▸ **TASK DESCRIPTION**: The required answer is the count of lines in the records that contain "saved", with no other text.

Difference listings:
****************************************

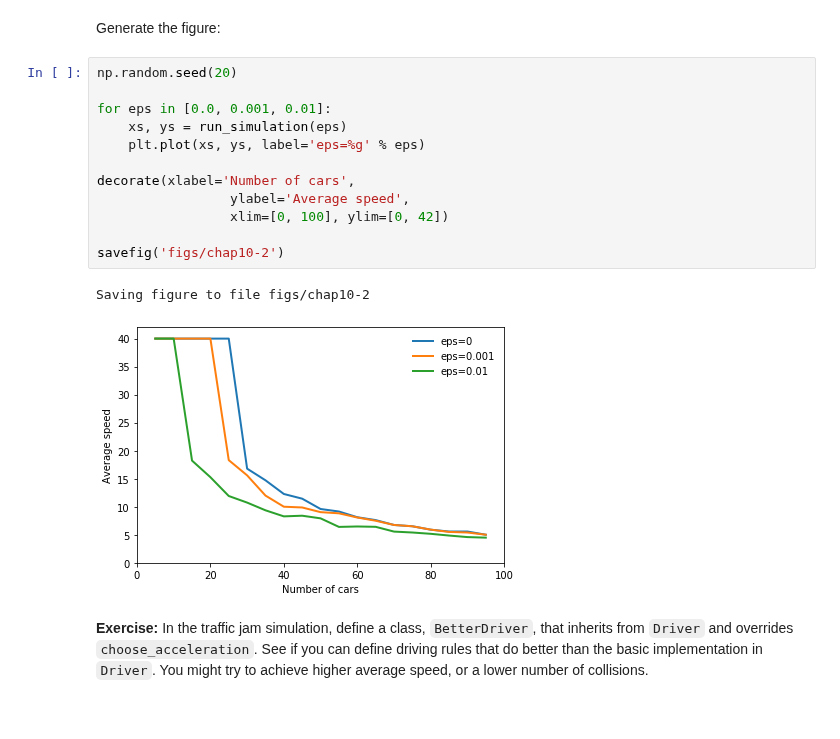
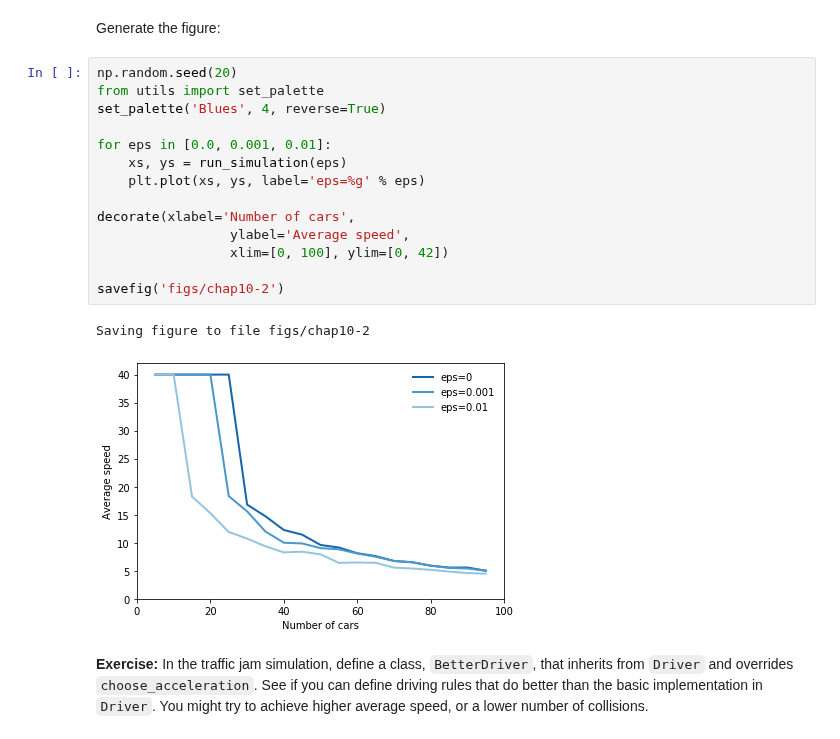
Before and after one commit to AllenDowney/ThinkComplexity2, a Jupyter notebook: soln/chap10soln.ipynb, the cells around one changed output. Cells and saved outputs as stored; diff of their text form.

```diff
--- a/soln/chap10soln.ipynb
+++ b/soln/chap10soln.ipynb
@@ -202,19 +198,21 @@ def run_simulation(eps, constructor=Driver, iters=100):
 Generate the figure:
 # %%
 np.random.seed(20)
+from utils import set_palette
+set_palette('Blues', 4, reverse=True)
 
 for eps in [0.0, 0.001, 0.01]:
     xs, ys = run_simulation(eps)
     plt.plot(xs, ys, label='eps=%g' % eps)
 
 decorate(xlabel='Number of cars',
                  ylabel='Average speed',
                  xlim=[0, 100], ylim=[0, 42])
 
 savefig('figs/chap10-2')
 # %% [output]
 Saving figure to file figs/chap10-2
-[figure, old version]
+[figure, new version]
 # %% [markdown]
 **Exercise:** In the traffic jam simulation, define a class, `BetterDriver`,
 that inherits from `Driver` and overrides `choose_acceleration`.
```
Also changed, not shown: parts of 2 cells of this notebook, 2 other files.
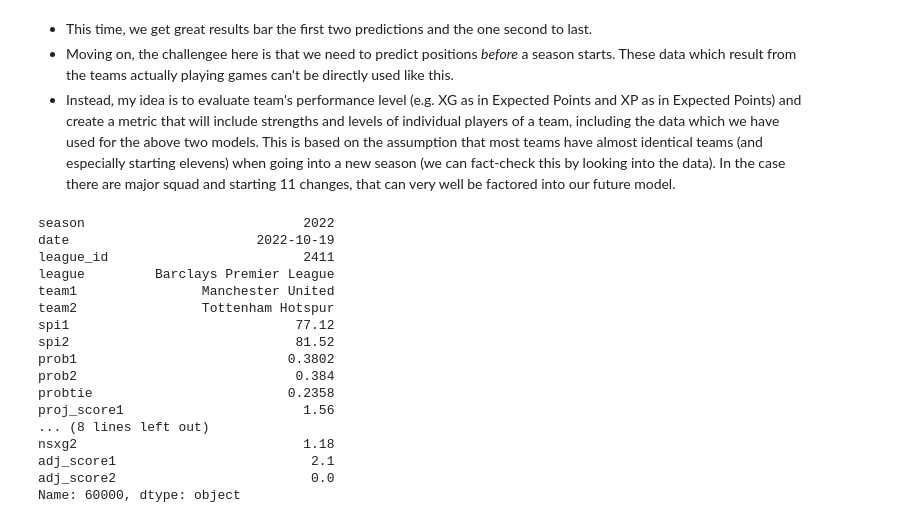
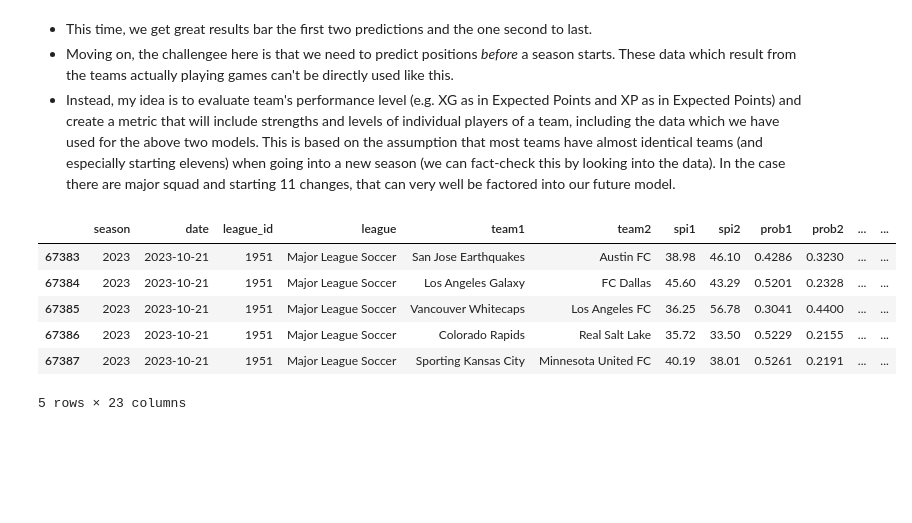
Before and after one commit to jasonkyungkim/pl_prediction, a Jupyter notebook: pl_stadings.ipynb, the cells around one changed output. Drawn from its saved outputs; the diff is of its cells as text; code cells hidden in the pictures; blank space fills up the shorter version.

```diff
--- a/pl_stadings.ipynb
+++ b/pl_stadings.ipynb
@@ -223,22 +219,13 @@ URL = 'https://projects.fivethirtyeight.com/soccer-api/club/spi_matches.csv'
 data = pd.read_csv(URL)
 # %%
 # example data point
-data.iloc[60000]
+data.head()
+data.tail()
 # %% [output]
+|  | season | date | league_id | league | team1 | team2 | spi1 | spi2 | prob1 | prob2 | ... | ... |
+| 67383 | 2023 | 2023-10-21 | 1951 | Major League Soccer | San Jose Earthquakes | Austin FC | 38.98 | 46.10 | 0.4286 | 0.3230 | ... | ... |
+| 67384 | 2023 | 2023-10-21 | 1951 | Major League Soccer | Los Angeles Galaxy | FC Dallas | 45.60 | 43.29 | 0.5201 | 0.2328 | ... | ... |
+| 67385 | 2023 | 2023-10-21 | 1951 | Major League Soccer | Vancouver Whitecaps | Los Angeles FC | 36.25 | 56.78 | 0.3041 | 0.4400 | ... | ... |
+| 67386 | 2023 | 2023-10-21 | 1951 | Major League Soccer | Colorado Rapids | Real Salt Lake | 35.72 | 33.50 | 0.5229 | 0.2155 | ... | ... |
+| 67387 | 2023 | 2023-10-21 | 1951 | Major League Soccer | Sporting Kansas City | Minnesota United FC | 40.19 | 38.01 | 0.5261 | 0.2191 | ... | ... |
-season                            2022
-date                        2022-10-19
-league_id                         2411
-league         Barclays Premier League
-team1                Manchester United
-team2                Tottenham Hotspur
-spi1                             77.12
-spi2                             81.52
-prob1                           0.3802
-prob2                            0.384
-probtie                         0.2358
-proj_score1                       1.56
-... (8 lines left out)
-nsxg2                             1.18
-adj_score1                         2.1
-adj_score2                         0.0
-Name: 60000, dtype: object
+5 rows × 23 columns
```
Also changed, not shown: parts of 17 cells of this notebook.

****************************************

▸ **EXERCISE ANSWER**: 2